[Data items]
● ● ● ● ●
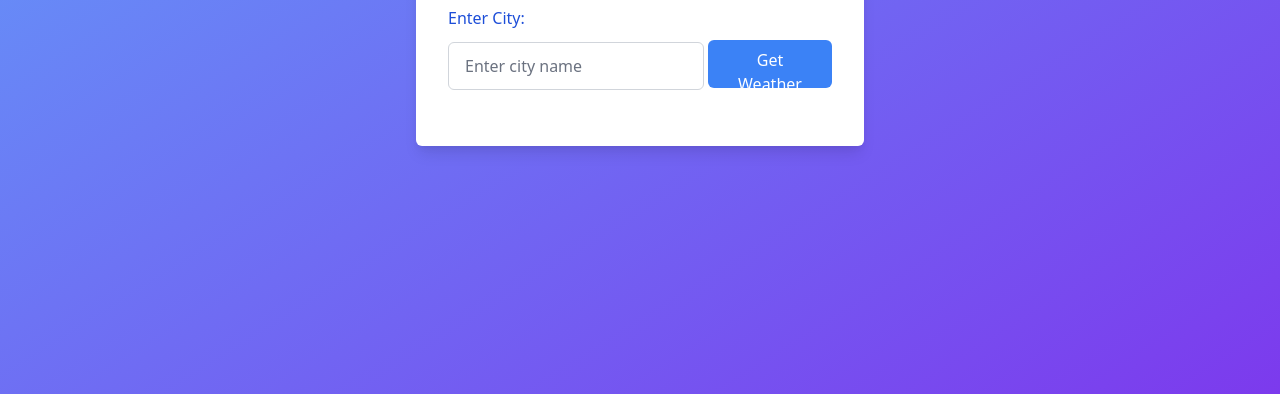
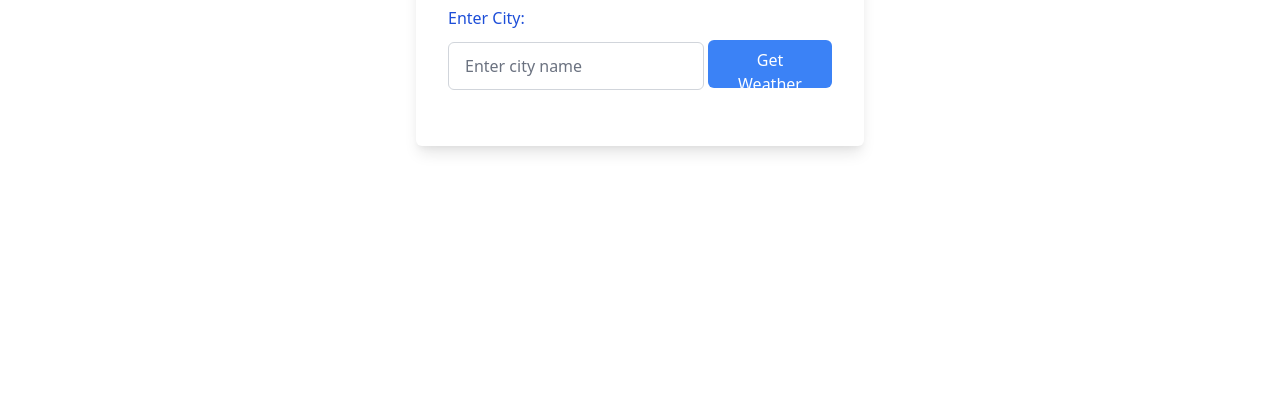
Before and after one commit to Romdhani-Mohamed-Ali/SkyCast, a website: page index.html in a window 1280 px wide. Shown: the part 406-800 px from the top of the page. Drawn offline with nearby package versions, Linux system fonts and the light colour scheme.

Commit message:
Update index.html

```diff
--- a/index.html
+++ b/index.html
@@ -9,7 +9,7 @@
     <link href="https://cdnjs.cloudflare.com/ajax/libs/font-awesome/5.15.4/css/all.min.css" rel="stylesheet">
     <title>SkyCast</title>
 </head>
-<body class="bg-gradient-to-br from-blue-400 to-purple-600 min-h-screen flex justify-center items-center">
+<body class=" from-blue-400 to-purple-600 min-h-screen flex justify-center items-center">
     <div class="max-w-md bg-white p-8 rounded-md shadow-lg w-full h-auto">
         <h1 class="text-3xl font-bold mb-6 text-slate-700 text-center">
             SkyCast.. <br> A better way to get your weather instantly
```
● ● ● ● ●
The string "screen" marks the lines to copy; report each of them from the data above.

Solution below »
-<body class="bg-gradient-to-br from-blue-400 to-purple-600 min-h-screen flex justify-center items-center">
+<body class=" from-blue-400 to-purple-600 min-h-screen flex justify-center items-center">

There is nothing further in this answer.